[Opening Material for the task section]

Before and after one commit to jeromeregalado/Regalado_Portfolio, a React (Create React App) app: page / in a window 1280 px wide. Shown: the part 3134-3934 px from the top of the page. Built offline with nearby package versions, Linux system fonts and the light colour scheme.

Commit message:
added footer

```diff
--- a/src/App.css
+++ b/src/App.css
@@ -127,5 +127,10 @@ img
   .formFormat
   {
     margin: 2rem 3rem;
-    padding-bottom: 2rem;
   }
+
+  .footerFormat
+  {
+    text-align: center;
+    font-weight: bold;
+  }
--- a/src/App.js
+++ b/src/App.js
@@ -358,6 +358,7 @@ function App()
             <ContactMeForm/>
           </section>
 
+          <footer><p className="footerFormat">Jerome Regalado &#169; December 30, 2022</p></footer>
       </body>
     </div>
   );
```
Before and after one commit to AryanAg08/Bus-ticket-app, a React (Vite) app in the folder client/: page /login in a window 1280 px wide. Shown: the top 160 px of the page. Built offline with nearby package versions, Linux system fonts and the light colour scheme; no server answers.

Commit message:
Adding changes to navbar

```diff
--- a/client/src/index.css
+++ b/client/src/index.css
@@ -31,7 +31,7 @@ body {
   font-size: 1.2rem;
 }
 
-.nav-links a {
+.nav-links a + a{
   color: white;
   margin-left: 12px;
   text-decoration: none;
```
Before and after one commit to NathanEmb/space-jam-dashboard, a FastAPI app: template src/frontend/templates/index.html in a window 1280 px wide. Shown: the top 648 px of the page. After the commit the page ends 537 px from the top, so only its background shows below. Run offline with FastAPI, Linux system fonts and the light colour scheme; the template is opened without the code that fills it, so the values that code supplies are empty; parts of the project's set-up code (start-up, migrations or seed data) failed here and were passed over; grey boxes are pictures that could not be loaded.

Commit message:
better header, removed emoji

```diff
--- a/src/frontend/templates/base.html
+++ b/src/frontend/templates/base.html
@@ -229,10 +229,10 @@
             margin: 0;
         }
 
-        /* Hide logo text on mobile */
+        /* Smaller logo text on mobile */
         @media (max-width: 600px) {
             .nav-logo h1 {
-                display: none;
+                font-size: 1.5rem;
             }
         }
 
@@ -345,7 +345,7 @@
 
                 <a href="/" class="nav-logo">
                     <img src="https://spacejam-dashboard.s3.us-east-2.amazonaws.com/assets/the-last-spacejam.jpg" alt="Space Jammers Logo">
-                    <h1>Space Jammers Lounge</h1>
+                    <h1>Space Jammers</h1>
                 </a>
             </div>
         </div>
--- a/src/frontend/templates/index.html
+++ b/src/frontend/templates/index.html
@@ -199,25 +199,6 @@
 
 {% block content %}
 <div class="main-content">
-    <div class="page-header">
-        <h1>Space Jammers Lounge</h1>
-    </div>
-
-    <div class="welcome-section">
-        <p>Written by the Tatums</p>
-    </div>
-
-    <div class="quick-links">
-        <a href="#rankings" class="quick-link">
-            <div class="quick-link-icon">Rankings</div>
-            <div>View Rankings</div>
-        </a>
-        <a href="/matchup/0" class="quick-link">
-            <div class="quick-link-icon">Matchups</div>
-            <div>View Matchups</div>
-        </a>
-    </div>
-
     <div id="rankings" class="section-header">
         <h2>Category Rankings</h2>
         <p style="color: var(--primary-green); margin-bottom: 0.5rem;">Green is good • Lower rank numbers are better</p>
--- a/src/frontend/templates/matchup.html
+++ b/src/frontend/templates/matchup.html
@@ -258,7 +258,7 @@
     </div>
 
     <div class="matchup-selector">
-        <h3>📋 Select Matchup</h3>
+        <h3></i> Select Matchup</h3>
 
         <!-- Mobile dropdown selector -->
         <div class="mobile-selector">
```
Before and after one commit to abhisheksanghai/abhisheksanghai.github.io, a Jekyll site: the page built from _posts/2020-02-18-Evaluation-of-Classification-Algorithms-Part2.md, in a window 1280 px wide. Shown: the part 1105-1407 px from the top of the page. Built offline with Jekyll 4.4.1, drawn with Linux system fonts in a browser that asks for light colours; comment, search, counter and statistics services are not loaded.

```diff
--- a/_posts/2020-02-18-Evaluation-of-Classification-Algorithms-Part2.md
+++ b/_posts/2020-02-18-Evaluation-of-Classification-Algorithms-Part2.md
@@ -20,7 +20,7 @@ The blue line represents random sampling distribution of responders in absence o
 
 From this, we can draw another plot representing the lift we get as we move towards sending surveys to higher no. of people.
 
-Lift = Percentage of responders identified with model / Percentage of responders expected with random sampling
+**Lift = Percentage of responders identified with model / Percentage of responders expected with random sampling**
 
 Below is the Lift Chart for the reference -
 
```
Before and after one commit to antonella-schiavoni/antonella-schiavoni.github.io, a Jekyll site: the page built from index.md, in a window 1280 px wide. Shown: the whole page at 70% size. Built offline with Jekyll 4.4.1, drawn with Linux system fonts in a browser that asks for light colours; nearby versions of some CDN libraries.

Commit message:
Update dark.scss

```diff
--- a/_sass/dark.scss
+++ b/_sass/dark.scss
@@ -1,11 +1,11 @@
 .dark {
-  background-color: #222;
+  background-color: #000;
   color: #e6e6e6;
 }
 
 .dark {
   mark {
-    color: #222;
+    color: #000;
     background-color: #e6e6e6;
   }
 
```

[Closing Material for the task section]

| Instructions for the task |
Reproduce every line from the preceding data in which the word "href" can be found.

| Exercise response |
                 <a href="/" class="nav-logo">
-        <a href="#rankings" class="quick-link">
-        <a href="/matchup/0" class="quick-link">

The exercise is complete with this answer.